Seven men remained trapped on the ice. Airdrops kept them alive, but relentless storms prevented their rescue. Days dragged into weeks. Weeks dragged into months. Cold sapped their will; dry gangrene attacked frostbite-withered extremities; another man fell into a crevasse and died. A PBY amphibian belly landing on the glacier plucked three of them to safety in early February, but persistent winds prevented the rescue of the final trio until April 6th, 1943, 148 days after their crash. They’d spent the entire winter on the icecap.
The five men aboard the plane whose crash had sparked the original search weren’t so lucky. Rescue efforts never spotted them. They presumably froze to death inside the carcass of their airplane.
Author Mitchell Zuckoff cobbled together the WWII story from memoirs, military records, books, newspapers, magazines, and letters, while simultaneously getting himself tangled into the contemporary effort to locate and repatriate the remains of the three men lost in the Duck — as financier, participant, and journalist – and at times Zuckhoff succumbs to the unnecessary temptation to supercharge his inherently dramatic story, claiming, for example, that the modern searchers are trying to solve “an enduring mystery of World War II: What happened to the Duck and the three men it carried?” when they know exactly what happened to the Duck, they just haven’t pinpointed its wreckage buried in the ice of Greenland and recovered its crew.
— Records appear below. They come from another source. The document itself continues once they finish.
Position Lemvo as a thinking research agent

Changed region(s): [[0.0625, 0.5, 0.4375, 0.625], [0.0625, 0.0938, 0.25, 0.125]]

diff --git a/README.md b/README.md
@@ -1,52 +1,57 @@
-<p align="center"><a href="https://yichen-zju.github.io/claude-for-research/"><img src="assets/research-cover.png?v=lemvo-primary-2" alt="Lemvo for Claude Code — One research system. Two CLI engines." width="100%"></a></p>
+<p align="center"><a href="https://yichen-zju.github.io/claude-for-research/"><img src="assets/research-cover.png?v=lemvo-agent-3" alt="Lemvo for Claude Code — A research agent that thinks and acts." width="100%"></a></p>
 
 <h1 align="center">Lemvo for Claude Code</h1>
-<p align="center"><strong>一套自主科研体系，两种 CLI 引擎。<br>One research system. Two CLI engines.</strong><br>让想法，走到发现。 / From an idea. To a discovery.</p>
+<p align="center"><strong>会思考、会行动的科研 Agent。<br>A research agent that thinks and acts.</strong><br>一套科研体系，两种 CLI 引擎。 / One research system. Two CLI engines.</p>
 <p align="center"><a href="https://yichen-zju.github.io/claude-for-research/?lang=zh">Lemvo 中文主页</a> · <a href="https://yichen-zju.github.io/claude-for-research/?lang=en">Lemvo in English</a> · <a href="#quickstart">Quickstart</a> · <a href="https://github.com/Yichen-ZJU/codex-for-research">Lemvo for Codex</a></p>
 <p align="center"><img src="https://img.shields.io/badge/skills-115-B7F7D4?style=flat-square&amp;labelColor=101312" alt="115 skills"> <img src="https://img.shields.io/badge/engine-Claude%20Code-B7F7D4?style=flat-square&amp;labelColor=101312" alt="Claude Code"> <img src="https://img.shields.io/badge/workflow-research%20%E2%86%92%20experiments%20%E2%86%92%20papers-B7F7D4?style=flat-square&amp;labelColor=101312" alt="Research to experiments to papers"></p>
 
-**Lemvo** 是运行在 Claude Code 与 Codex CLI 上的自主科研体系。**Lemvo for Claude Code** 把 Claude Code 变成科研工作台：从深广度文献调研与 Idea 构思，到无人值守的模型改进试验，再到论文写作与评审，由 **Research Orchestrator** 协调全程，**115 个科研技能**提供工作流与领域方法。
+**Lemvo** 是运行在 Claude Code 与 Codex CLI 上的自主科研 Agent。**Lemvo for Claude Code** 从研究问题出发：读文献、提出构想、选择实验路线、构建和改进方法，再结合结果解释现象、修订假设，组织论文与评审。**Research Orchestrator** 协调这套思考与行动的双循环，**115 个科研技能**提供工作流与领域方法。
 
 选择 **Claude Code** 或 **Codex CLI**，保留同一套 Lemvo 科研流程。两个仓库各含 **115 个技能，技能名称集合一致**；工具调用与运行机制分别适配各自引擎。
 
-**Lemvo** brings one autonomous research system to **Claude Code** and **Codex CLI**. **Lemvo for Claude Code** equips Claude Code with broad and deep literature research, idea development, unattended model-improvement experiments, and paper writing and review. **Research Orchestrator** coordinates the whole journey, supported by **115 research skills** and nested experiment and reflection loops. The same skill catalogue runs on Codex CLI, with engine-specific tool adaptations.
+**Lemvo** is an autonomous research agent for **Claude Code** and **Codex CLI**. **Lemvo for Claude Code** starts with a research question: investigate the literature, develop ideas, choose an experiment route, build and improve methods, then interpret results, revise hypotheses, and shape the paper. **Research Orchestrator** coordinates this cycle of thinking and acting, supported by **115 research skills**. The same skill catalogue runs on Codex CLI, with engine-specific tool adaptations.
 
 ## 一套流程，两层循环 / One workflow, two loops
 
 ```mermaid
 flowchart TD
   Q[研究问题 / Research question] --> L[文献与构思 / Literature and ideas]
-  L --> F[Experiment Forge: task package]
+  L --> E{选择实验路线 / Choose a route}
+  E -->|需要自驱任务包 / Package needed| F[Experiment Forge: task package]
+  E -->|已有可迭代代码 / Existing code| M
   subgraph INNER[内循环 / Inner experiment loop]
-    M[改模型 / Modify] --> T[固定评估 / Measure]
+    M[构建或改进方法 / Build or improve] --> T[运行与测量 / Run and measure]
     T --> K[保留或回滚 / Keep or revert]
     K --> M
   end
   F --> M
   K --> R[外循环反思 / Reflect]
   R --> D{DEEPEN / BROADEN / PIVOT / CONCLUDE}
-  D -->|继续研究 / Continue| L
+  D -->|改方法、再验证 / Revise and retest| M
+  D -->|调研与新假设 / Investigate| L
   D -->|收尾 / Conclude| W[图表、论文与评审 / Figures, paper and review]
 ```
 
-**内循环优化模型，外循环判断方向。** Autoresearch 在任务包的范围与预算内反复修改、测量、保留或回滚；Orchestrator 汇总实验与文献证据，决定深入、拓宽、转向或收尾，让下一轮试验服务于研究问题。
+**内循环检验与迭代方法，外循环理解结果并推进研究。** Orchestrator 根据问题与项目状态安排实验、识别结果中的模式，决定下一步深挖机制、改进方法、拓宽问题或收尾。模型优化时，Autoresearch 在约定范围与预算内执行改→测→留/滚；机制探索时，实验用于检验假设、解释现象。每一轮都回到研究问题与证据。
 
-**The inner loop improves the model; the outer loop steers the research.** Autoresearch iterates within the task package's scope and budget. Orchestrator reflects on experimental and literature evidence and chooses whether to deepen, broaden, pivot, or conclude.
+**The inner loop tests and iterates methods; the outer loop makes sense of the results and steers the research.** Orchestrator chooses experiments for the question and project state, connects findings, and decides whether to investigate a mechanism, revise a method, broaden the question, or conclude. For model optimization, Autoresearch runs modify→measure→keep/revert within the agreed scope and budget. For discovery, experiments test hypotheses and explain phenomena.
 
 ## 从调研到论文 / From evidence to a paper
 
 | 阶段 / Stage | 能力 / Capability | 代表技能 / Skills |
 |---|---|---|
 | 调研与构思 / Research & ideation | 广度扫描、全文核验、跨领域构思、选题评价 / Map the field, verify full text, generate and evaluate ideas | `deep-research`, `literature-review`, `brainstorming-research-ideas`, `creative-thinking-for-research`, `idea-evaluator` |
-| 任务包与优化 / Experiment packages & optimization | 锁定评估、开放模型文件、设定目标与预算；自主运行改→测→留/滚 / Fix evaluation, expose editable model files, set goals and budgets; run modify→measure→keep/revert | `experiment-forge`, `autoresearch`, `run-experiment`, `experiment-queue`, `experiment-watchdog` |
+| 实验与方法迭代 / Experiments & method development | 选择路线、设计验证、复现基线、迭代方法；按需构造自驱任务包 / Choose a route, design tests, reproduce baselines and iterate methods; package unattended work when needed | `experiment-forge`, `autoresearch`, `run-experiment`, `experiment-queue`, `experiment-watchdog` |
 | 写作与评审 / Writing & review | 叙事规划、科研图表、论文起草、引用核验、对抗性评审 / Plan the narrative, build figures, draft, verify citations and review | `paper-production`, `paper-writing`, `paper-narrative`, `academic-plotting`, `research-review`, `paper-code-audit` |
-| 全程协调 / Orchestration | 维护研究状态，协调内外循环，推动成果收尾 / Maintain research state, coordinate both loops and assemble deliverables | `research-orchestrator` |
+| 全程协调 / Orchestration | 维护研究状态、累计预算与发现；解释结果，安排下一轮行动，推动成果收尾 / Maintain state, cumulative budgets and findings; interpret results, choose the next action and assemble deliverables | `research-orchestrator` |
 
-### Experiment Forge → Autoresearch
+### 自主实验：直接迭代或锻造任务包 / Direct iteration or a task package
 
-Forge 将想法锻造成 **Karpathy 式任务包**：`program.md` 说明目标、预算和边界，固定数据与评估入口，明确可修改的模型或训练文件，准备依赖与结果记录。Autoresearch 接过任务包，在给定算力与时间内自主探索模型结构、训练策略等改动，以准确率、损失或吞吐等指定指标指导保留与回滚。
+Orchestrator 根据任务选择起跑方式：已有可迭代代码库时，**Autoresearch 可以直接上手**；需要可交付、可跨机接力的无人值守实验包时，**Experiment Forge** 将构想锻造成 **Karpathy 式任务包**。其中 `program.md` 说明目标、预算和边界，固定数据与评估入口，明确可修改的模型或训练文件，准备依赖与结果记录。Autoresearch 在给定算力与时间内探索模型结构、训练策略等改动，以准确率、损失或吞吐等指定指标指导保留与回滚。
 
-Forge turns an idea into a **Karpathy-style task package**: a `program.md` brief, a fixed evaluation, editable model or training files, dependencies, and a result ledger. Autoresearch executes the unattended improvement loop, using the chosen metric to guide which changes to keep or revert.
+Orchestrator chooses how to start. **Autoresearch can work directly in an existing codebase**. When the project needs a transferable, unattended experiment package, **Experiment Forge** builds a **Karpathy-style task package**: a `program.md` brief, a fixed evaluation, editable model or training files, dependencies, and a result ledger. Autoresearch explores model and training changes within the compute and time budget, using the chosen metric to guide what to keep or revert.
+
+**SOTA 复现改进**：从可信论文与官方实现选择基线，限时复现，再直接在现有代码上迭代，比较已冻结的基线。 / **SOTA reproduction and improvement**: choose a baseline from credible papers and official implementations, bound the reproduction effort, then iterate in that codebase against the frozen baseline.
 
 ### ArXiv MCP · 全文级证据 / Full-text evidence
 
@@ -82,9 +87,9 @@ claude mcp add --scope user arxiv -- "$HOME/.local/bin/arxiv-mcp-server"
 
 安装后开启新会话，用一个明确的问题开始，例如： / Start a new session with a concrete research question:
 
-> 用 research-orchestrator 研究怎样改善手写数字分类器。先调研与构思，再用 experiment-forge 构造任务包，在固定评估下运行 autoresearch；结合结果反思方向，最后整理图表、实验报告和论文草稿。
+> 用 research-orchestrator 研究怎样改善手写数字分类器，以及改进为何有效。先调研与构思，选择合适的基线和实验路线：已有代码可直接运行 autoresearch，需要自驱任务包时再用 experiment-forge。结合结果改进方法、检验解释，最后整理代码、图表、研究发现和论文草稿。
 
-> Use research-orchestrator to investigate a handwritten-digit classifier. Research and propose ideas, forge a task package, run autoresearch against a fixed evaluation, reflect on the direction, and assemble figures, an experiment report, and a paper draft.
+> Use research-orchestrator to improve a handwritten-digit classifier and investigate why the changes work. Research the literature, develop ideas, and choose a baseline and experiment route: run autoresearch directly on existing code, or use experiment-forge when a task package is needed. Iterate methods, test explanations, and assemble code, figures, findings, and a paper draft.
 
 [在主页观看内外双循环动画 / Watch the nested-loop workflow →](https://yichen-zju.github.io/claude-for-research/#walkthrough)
At first, the modern Duck Hunt expedition doesn’t go smoothly. Several egregious errors and resulting civilian/Coast Guard friction nearly wrecks the endeavor. Only after half of their time in Greenland has been squandered does an anomaly detected by ice-penetrating radar at a low-priority search coordinate pique hopes. As a storm bears down, the team wrestles a 700-pound “Hotsy” ice-melting device to the site and bores holes in the glacier. With most of the expedition prepping hasty evacuation, Zuckoff and a companion crouch under a coat and peer at camera images coming back from the bottom of a hole and see “a sight so beautiful, so satisfying, so perfect, yet seemingly so impossible that I blink several times to be sure: a black plug with a wire extending from it, with a white band wrapped around the wire.”
Seventy years after it crashed and 38 feet below the ice surface of Greenland, the lost Duck has been found.
Apropos to the extraordinary travails of the airmen stranded through the winter of 1942-’43, but somewhat emotionally unsatisfying to modern readers, the storm aborts the Duck Hunt with the missing plane located, but un-excavated, and Frozen in Time ends at that exact point, with the remains of the Duck’s two heroic crewmen and B-17 evacuee condemned to at least one more year entombed in the ice, thousands of miles from home.
An entertaining and engrossing read, Frozen in Time brings to light yet another forgotten story from World War II, much like Zuckoff did with his other WWII rescue epic, Lost in Shangri-La.
Here’s Zuckoff’s website.